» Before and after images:
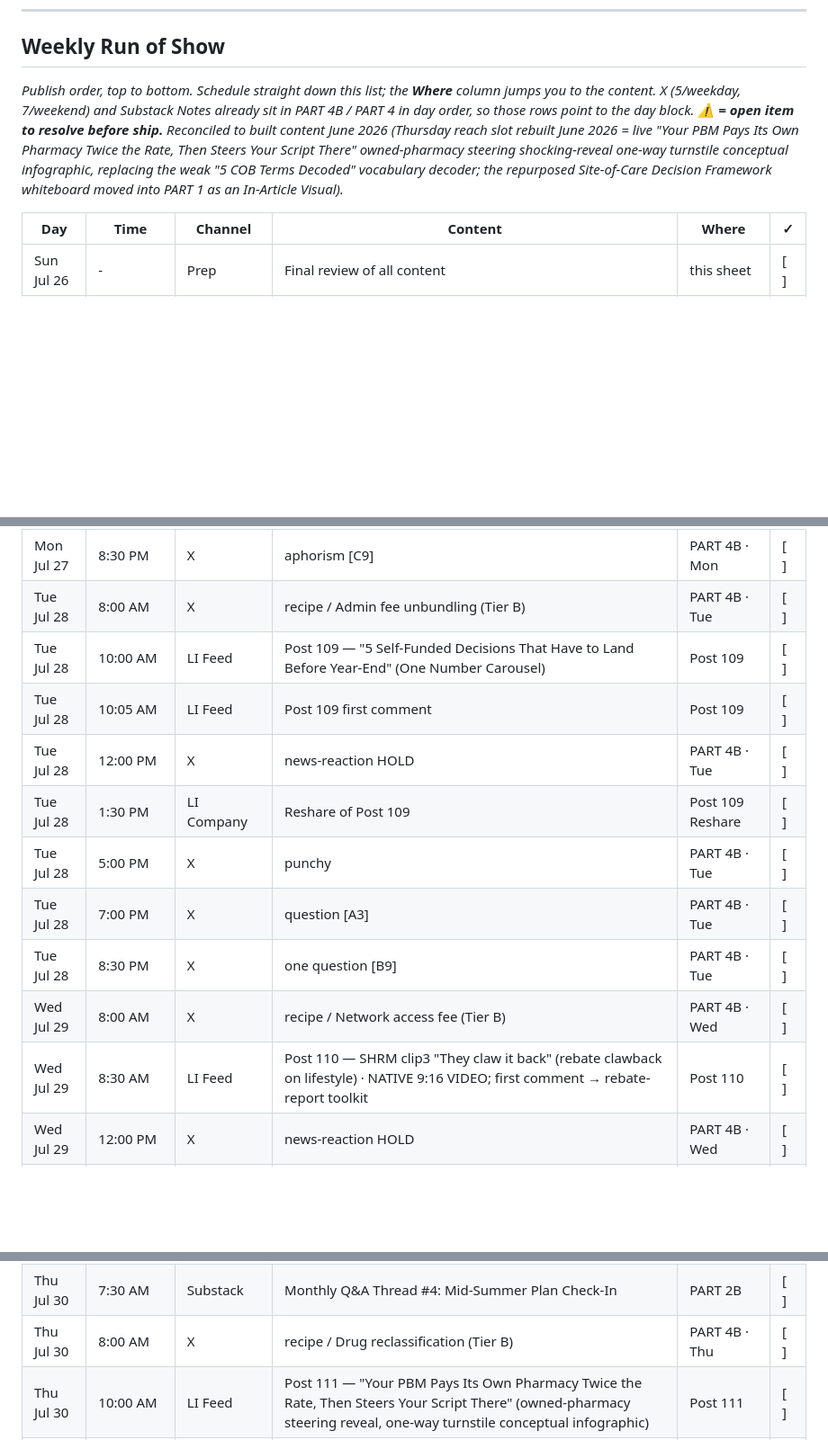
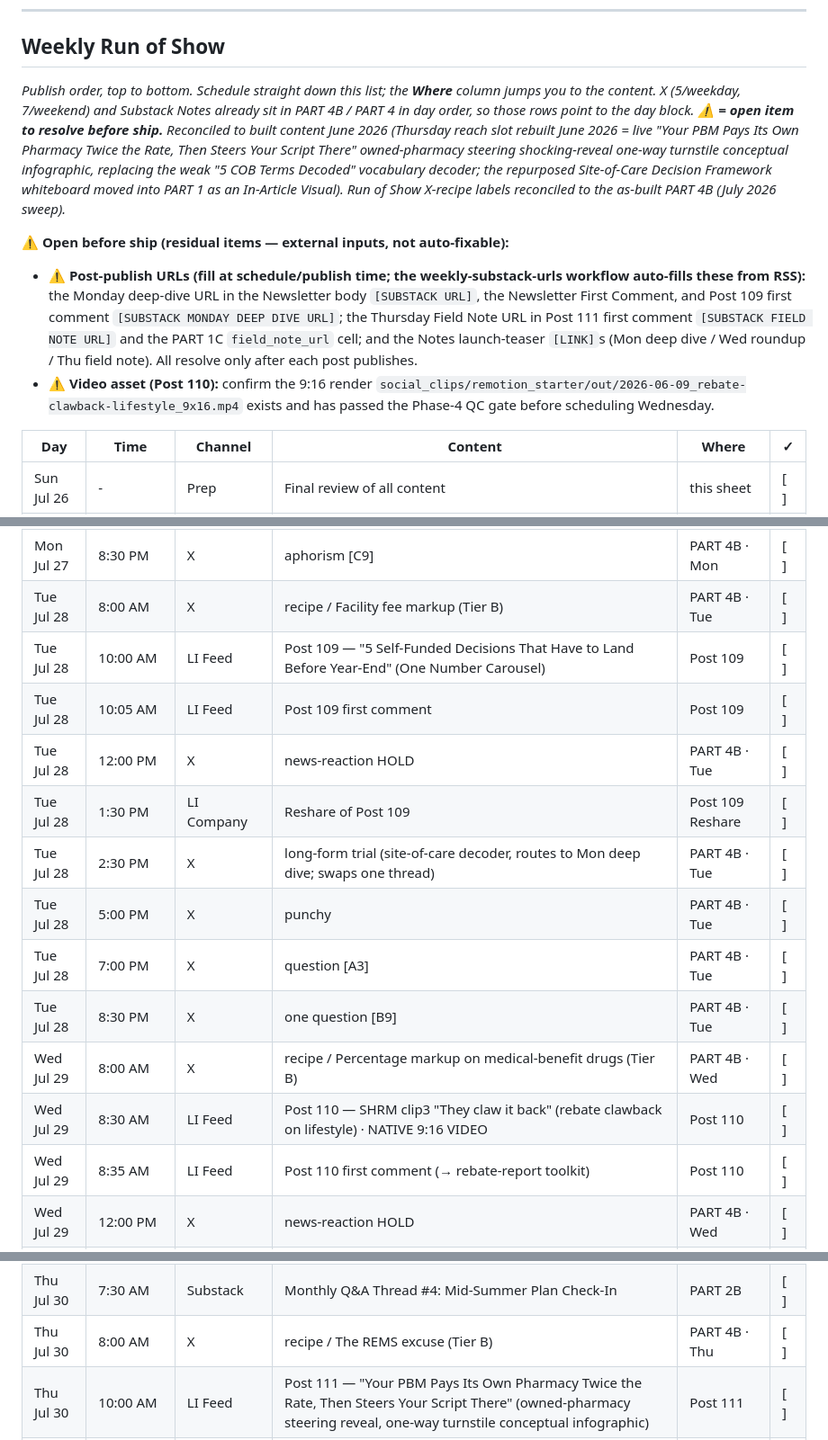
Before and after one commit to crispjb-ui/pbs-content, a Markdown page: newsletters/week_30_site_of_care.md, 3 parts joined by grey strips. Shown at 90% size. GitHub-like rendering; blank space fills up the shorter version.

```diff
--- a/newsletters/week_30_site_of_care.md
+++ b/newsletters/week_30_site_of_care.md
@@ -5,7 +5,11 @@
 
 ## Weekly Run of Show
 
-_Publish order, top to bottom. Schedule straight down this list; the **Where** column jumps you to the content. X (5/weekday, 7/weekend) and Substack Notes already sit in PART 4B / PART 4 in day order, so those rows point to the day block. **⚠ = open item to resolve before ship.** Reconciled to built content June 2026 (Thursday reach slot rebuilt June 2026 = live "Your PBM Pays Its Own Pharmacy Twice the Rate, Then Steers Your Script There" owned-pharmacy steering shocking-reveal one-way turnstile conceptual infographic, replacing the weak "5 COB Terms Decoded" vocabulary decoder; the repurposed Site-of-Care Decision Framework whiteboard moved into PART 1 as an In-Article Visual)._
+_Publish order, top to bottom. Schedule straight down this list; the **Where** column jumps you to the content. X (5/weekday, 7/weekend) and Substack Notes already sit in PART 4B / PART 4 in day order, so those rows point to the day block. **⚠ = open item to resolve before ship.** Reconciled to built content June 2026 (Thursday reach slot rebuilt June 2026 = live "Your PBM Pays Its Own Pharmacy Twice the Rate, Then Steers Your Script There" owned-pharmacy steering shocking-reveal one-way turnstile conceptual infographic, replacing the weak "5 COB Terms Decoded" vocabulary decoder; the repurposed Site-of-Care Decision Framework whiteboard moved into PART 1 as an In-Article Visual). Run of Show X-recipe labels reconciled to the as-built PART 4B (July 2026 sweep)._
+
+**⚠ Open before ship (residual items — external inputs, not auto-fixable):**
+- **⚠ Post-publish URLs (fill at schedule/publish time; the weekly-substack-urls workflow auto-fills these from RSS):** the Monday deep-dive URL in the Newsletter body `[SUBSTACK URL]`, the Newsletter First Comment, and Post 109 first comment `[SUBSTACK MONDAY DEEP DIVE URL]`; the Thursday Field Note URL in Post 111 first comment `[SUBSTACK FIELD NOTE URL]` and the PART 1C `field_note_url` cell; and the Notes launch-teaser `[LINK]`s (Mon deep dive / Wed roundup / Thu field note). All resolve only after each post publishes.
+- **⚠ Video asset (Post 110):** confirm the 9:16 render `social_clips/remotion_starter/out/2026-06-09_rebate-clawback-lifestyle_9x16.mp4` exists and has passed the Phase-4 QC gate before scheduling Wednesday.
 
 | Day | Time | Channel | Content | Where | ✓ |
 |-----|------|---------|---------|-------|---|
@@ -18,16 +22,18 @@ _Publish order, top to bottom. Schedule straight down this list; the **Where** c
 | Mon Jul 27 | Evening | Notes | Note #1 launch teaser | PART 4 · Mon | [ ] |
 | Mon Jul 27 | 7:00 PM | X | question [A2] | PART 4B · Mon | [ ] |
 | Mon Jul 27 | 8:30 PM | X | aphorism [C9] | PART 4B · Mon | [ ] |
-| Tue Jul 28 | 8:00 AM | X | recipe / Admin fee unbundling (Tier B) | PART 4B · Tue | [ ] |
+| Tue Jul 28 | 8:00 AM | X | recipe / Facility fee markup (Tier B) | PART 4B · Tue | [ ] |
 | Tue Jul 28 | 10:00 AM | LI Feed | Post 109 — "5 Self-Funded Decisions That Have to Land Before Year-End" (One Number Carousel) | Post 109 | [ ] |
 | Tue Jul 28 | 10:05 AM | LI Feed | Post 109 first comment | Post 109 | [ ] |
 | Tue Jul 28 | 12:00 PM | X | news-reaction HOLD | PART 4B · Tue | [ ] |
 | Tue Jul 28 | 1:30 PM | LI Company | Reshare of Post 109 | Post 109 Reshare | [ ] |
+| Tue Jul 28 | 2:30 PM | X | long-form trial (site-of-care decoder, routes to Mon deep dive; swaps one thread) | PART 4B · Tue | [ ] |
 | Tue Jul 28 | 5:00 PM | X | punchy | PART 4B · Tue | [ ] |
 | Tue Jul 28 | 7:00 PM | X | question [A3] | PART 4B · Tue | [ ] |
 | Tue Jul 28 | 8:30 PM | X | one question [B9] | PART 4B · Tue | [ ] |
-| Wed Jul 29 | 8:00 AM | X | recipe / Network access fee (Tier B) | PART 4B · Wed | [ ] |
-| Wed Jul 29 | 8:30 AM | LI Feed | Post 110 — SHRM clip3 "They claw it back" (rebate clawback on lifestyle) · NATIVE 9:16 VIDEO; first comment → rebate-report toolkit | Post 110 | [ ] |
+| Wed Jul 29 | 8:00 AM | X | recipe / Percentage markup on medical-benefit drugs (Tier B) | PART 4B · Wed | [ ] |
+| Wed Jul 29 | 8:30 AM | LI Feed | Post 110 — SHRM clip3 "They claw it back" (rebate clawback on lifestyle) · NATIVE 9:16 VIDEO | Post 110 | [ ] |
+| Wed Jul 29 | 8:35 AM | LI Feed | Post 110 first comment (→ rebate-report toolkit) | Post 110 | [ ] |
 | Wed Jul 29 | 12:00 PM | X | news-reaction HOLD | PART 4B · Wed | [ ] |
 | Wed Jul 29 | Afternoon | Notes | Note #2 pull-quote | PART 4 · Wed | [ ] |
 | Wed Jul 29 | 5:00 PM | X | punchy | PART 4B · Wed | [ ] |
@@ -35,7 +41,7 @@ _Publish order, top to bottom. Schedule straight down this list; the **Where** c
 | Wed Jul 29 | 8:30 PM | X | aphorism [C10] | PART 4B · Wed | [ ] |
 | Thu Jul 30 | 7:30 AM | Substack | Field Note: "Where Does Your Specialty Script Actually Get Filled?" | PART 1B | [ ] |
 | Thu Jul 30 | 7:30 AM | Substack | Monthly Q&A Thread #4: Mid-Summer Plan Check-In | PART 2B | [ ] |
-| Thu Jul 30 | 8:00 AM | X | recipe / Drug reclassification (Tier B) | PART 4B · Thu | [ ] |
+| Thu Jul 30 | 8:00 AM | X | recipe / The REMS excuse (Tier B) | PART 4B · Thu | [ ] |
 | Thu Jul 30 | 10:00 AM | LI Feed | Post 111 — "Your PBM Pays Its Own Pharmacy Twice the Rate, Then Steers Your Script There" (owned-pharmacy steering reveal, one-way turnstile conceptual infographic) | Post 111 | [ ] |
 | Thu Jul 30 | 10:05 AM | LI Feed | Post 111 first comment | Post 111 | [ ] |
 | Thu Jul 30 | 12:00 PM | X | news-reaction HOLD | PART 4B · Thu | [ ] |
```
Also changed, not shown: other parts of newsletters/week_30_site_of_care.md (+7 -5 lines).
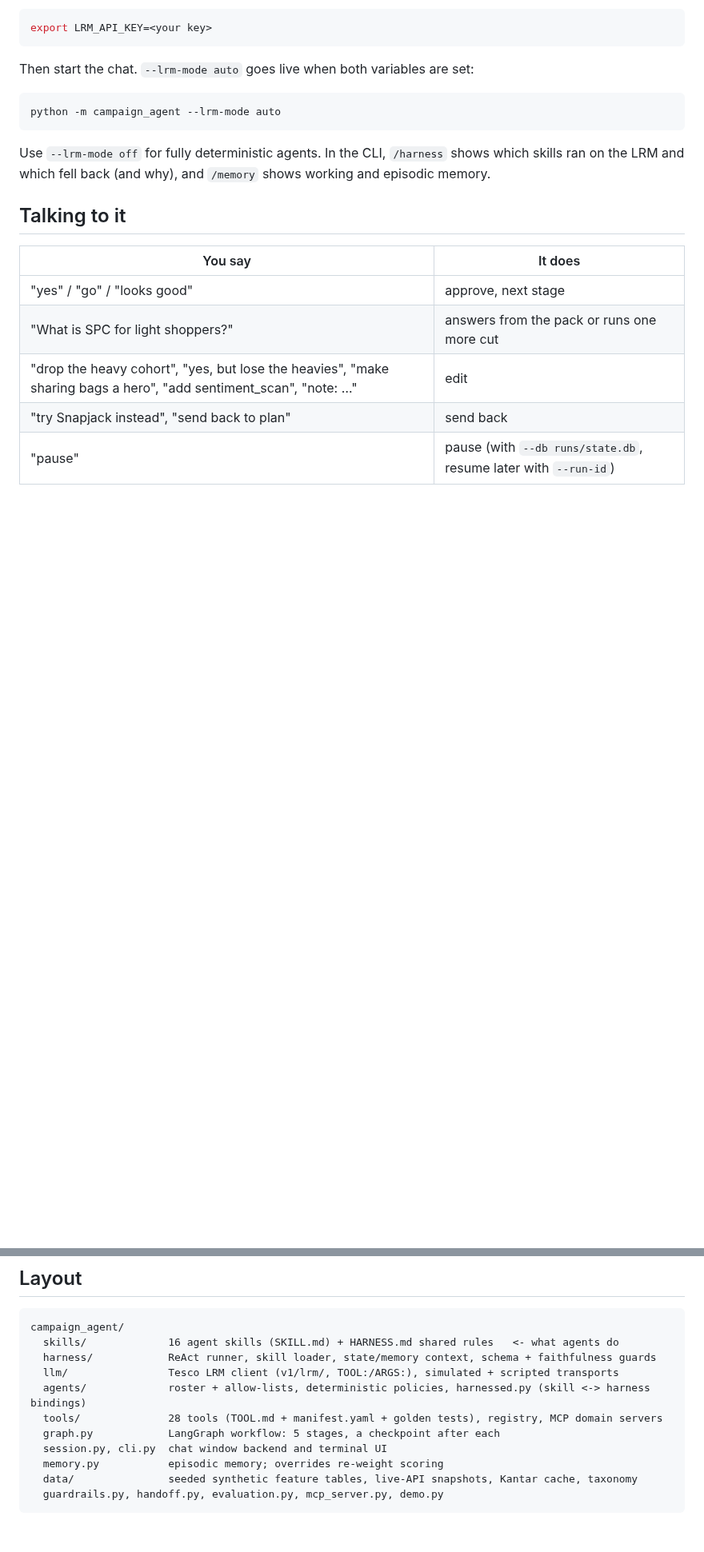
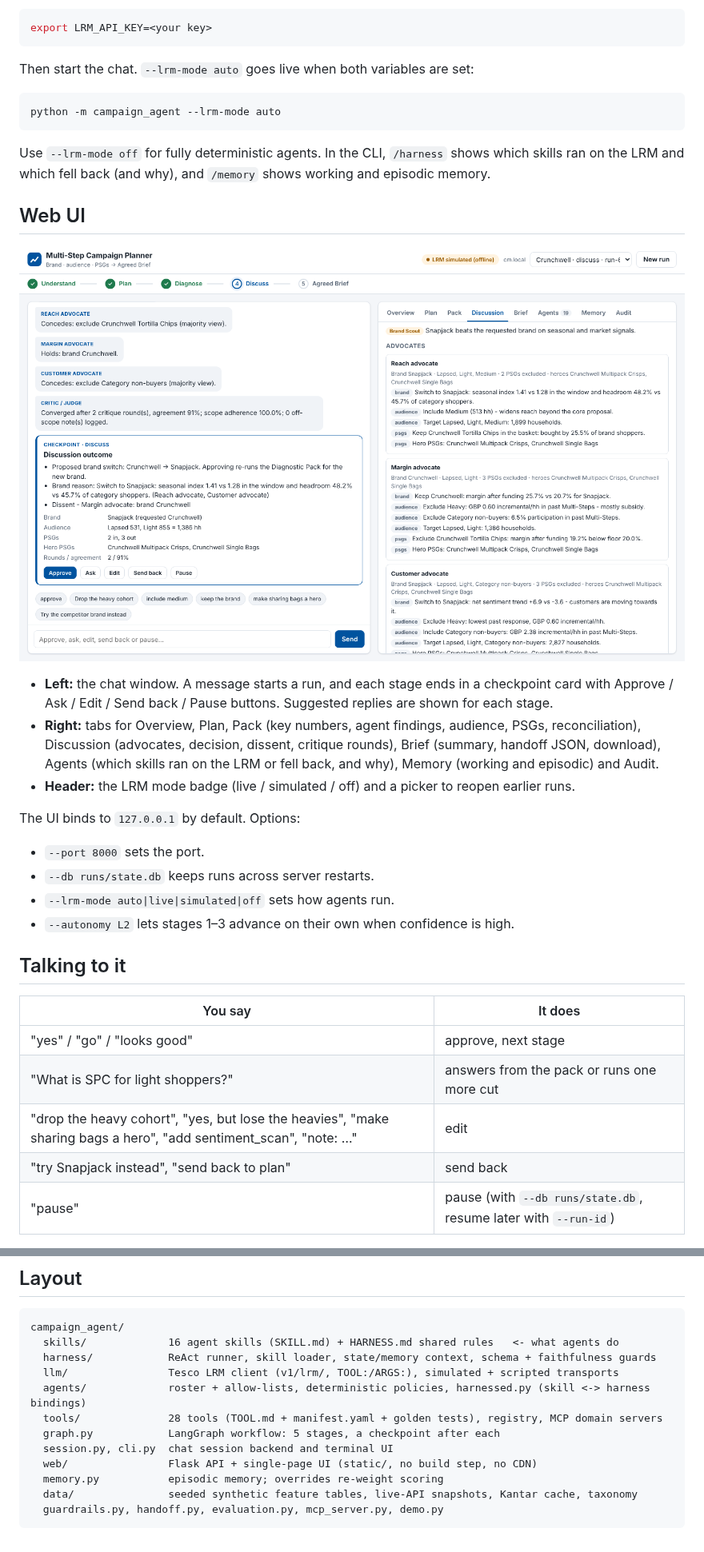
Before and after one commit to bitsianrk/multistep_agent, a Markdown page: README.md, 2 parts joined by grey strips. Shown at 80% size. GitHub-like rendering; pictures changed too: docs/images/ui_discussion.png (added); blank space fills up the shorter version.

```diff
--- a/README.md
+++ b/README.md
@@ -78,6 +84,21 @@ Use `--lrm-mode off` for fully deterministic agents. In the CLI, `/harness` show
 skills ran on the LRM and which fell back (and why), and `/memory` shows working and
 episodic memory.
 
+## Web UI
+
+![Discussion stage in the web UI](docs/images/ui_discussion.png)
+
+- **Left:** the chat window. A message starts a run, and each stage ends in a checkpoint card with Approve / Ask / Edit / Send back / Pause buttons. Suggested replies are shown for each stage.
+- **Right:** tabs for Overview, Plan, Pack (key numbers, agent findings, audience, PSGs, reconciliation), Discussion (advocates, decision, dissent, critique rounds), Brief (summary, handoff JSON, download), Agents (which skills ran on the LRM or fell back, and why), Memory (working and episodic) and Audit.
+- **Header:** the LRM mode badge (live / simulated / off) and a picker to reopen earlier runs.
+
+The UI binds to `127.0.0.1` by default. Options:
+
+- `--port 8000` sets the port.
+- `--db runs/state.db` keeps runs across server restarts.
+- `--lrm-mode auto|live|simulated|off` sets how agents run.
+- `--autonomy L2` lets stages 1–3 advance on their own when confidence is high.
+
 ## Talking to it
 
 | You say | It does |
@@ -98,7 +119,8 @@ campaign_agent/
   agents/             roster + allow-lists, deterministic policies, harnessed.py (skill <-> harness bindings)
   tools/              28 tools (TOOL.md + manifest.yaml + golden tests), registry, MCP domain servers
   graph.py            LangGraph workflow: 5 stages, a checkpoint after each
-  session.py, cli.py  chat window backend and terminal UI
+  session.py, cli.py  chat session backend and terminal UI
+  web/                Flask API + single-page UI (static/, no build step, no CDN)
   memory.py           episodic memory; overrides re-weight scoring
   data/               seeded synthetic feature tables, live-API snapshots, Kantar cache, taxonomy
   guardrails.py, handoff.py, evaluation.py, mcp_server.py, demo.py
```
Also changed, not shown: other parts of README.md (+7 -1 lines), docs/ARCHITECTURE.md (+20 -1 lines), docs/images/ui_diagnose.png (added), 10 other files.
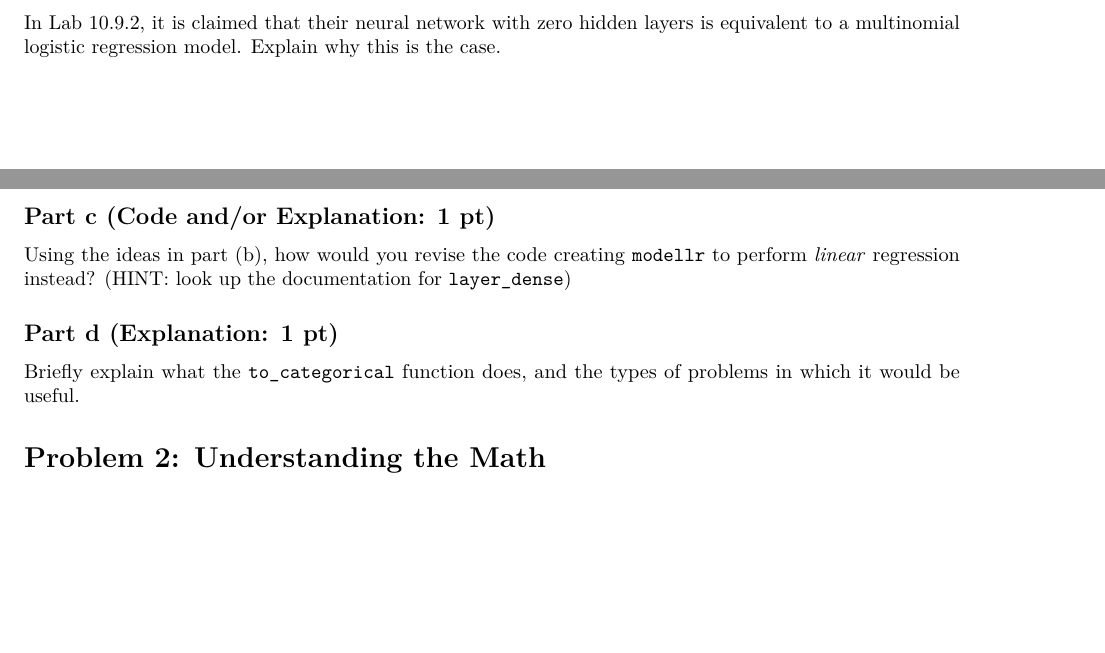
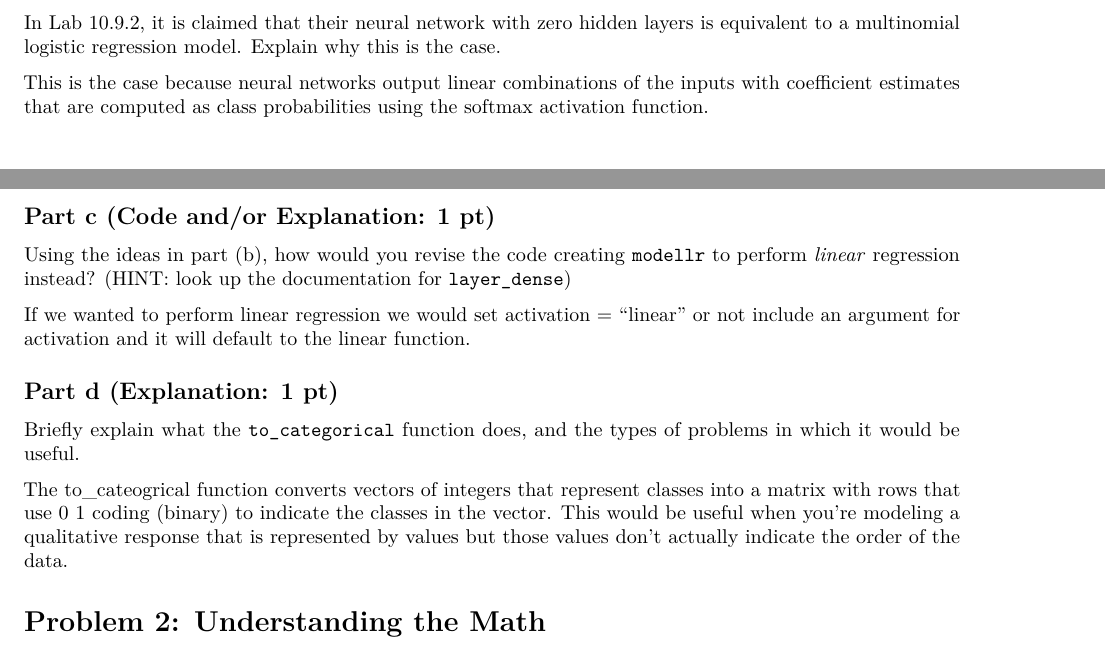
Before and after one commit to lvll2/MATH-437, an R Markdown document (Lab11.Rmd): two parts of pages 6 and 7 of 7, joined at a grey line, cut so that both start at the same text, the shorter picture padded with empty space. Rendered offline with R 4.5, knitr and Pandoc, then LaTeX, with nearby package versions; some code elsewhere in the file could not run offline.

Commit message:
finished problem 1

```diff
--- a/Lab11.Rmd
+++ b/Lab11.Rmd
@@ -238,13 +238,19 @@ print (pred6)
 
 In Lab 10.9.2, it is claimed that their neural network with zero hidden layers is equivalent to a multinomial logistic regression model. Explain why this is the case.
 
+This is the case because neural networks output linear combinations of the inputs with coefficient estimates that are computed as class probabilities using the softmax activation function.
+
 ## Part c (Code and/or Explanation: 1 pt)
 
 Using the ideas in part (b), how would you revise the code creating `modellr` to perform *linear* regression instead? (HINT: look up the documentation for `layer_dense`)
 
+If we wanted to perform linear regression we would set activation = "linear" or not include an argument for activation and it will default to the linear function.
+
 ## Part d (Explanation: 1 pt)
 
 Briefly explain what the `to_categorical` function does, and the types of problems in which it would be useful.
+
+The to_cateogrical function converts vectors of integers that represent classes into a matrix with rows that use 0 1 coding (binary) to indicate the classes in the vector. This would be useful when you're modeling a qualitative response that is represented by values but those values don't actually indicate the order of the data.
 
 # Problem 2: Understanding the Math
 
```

» Task prompt: Please return each line of the data above in which the word "Tier" occurs.

» Written reply:
-| Tue Jul 28 | 8:00 AM | X | recipe / Admin fee unbundling (Tier B) | PART 4B · Tue | [ ] |
+| Tue Jul 28 | 8:00 AM | X | recipe / Facility fee markup (Tier B) | PART 4B · Tue | [ ] |
-| Wed Jul 29 | 8:00 AM | X | recipe / Network access fee (Tier B) | PART 4B · Wed | [ ] |
+| Wed Jul 29 | 8:00 AM | X | recipe / Percentage markup on medical-benefit drugs (Tier B) | PART 4B · Wed | [ ] |
-| Thu Jul 30 | 8:00 AM | X | recipe / Drug reclassification (Tier B) | PART 4B · Thu | [ ] |
+| Thu Jul 30 | 8:00 AM | X | recipe / The REMS excuse (Tier B) | PART 4B · Thu | [ ] |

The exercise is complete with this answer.